As you know, free agents are not eligible to sign with new teams until Friday evening, but if they didn’t have a team at all last year, they can sign any day now.
Which means, we have our first signing of the offseason:
— Bob Nightengale (@BNightengale) October 31, 2018
You can ignore that “anchor their bullpen” part, since that job is thoroughly Sean Doolittle’s, but there’s optimism that Rosenthal, post-Tommy John surgery, can get back to being a late-inning relief option. I’m surprised he has signed this quickly, but with a very deep free agent pool of relievers this year, he may have wanted to get a deal done as quickly as possible so as not to be left out in the cold late in the offseason as a guy without a recent track record.
Rosenthal, who is still only 28, was excellent in 2017 for the Cardinals before his elbow popped. Having rehabbed from surgery, and with another offseason of recovery available, he was always a lock to get a big league deal. Terms aren’t out yet, but I’d expect a one-year deal with lots of incentives, and maybe an option year if the Nationals are lucky.
UPDATE: As expected, it’s a one-year deal with an option – though the mutual option is a vesting option for Rosenthal (i.e., it becomes a player option at a certain threshold), and could be a very healthy one if Rosenthal is very healthy:
With buyout on '19 option Rosenthal is guaranteed no less than $7M. Mutual option vests with 50Gs or 30 finished would guarantee another $7M in '19, plus Gs/GF bonuses could make whole deal worth 2 years at about $28M if Rosenthal is healthy and pitches regularly #Nationals
— Joel Sherman (@Joelsherman1) October 31, 2018
Trevor Rosenthal's deal with the Nationals, as @Joelsherman1 first said, is done. Guarantee for 2019 is $7M and he can make up to $14M. A reachable vesting option can take total to ~$30M. If he excels, though, Rosenthal could turn it down, hit free agency again as a 29-year-old.
— Jeff Passan (@JeffPassan) October 31, 2018
Given Rosenthal’s unique situation, on first glance, this looks like a smart deal for both sides.

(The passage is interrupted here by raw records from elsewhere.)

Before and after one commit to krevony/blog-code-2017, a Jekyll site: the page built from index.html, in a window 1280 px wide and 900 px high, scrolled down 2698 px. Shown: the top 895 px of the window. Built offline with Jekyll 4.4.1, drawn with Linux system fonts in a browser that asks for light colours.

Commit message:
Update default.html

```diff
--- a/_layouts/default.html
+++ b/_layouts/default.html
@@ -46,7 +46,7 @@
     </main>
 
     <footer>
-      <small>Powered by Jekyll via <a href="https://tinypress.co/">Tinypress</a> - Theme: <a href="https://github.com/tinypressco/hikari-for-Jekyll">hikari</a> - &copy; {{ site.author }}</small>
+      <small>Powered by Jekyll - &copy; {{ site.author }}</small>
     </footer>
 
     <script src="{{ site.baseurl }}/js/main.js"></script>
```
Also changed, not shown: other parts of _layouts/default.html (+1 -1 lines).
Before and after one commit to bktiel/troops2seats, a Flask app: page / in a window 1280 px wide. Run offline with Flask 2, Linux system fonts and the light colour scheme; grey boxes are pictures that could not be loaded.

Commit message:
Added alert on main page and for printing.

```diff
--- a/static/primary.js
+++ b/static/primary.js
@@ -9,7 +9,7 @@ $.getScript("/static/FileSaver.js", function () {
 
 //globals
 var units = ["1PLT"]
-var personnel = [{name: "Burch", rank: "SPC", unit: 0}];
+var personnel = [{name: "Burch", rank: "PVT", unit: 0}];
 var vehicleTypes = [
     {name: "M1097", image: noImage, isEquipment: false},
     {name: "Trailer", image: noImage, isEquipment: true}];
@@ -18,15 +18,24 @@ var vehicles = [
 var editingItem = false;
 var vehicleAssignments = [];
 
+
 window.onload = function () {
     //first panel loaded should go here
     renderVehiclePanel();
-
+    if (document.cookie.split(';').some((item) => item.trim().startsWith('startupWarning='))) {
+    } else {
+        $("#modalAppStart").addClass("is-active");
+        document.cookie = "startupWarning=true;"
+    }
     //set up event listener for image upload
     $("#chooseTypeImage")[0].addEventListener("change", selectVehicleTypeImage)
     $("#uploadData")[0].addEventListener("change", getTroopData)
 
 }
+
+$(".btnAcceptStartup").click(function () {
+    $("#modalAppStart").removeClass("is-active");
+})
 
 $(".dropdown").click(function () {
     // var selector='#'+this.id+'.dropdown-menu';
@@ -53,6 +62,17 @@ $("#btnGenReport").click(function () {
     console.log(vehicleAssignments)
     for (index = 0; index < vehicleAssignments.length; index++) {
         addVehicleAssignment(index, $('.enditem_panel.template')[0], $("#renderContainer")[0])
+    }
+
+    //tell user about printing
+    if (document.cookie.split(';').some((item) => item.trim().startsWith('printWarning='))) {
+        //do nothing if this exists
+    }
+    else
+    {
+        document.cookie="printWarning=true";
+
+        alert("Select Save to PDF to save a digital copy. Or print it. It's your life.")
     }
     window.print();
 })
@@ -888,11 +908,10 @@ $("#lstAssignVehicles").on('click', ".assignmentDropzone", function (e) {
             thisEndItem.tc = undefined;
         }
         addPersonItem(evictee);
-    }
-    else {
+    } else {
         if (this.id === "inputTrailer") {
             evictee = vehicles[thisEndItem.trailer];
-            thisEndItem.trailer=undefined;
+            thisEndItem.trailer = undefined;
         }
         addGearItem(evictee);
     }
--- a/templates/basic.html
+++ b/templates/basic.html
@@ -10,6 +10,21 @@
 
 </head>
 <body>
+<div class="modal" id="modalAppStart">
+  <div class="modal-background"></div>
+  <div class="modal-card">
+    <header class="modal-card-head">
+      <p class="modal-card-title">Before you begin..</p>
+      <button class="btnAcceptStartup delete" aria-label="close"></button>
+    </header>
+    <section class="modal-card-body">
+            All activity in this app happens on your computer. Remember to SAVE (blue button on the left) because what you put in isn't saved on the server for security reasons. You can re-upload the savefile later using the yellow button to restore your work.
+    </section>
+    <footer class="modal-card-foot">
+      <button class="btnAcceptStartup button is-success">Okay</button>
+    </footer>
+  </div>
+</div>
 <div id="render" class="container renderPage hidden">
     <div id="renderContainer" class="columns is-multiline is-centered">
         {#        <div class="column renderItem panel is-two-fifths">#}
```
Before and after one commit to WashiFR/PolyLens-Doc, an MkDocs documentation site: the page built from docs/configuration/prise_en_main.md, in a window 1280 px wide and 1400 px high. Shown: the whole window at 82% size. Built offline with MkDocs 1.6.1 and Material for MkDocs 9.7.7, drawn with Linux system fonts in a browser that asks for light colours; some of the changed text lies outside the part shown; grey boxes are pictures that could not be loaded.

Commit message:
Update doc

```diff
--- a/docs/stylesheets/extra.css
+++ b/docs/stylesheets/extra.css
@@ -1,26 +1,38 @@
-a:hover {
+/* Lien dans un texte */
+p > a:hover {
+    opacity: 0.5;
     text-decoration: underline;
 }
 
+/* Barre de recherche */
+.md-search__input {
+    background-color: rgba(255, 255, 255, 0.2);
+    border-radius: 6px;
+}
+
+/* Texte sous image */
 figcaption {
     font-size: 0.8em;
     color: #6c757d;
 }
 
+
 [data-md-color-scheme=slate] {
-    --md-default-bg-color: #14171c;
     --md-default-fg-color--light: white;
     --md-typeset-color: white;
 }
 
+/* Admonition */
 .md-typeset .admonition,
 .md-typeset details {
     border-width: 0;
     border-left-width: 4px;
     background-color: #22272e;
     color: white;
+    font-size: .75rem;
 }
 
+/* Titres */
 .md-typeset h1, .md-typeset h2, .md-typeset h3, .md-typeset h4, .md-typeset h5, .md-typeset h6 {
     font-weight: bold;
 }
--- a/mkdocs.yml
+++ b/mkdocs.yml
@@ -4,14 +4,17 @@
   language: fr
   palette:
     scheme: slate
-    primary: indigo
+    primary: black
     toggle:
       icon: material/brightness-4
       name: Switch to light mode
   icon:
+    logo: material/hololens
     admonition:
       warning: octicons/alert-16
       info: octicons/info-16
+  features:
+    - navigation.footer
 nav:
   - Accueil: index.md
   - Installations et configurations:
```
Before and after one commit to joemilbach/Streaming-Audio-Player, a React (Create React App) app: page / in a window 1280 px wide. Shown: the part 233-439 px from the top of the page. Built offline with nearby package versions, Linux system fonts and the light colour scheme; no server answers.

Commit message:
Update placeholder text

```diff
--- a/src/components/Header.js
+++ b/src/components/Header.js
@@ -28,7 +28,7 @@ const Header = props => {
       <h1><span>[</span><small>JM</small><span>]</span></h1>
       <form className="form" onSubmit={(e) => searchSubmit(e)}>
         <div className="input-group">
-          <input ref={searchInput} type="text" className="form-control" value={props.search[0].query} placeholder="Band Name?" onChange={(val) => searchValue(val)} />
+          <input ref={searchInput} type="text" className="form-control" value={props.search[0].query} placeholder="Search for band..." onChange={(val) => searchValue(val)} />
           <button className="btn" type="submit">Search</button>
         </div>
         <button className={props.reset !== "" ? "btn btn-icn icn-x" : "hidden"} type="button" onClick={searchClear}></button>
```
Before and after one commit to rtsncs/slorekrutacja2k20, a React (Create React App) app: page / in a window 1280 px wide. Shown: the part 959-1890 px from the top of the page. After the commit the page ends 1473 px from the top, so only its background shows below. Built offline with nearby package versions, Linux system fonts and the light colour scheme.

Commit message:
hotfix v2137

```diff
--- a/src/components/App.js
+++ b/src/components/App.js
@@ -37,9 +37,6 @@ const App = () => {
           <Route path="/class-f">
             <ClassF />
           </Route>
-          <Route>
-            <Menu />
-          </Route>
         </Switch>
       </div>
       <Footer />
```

If Rosenthal is healthy and great, he gets paid well for two years. If he’s a flop, the Nationals are on the hook for only $7 million total in the first year.